Prompt: The entries must be set down again word for word; no pictures belong in the copy.
Input records START
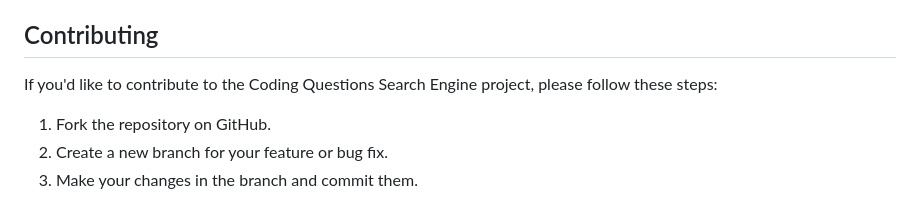
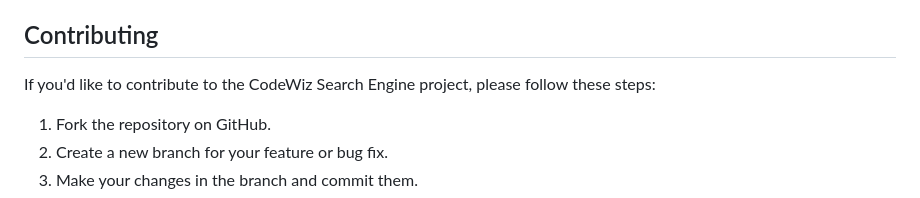
Before and after one commit to viralBot/cp-search-engine, a Markdown page: README.md, the part around the change printed below. Drawn GitHub-style.

```diff
--- a/README.md
+++ b/README.md
@@ -44,7 +44,7 @@ Wait for about a minute, and then the Flask app will run on the development serv
 Open your web browser and navigate to the generated link (e.g., http://127.0.0.1:5000) to access the application.
 
 ## Contributing
-If you'd like to contribute to the Coding Questions Search Engine project, please follow these steps:
+If you'd like to contribute to the CodeWiz Search Engine project, please follow these steps:
 
 1. Fork the repository on GitHub.
 2. Create a new branch for your feature or bug fix.
```
Also changed, not shown: other parts of README.md (+1 -1 lines).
Input records END
Answer below:
Before and after one commit to viralBot/cp-search-engine, a Markdown page: README.md, the part around the change printed below. Drawn GitHub-style.

```diff
--- a/README.md
+++ b/README.md
@@ -44,7 +44,7 @@ Wait for about a minute, and then the Flask app will run on the development serv
 Open your web browser and navigate to the generated link (e.g., http://127.0.0.1:5000) to access the application.
 
 ## Contributing
-If you'd like to contribute to the Coding Questions Search Engine project, please follow these steps:
+If you'd like to contribute to the CodeWiz Search Engine project, please follow these steps:
 
 1. Fork the repository on GitHub.
 2. Create a new branch for your feature or bug fix.
```
Also changed, not shown: other parts of README.md (+1 -1 lines).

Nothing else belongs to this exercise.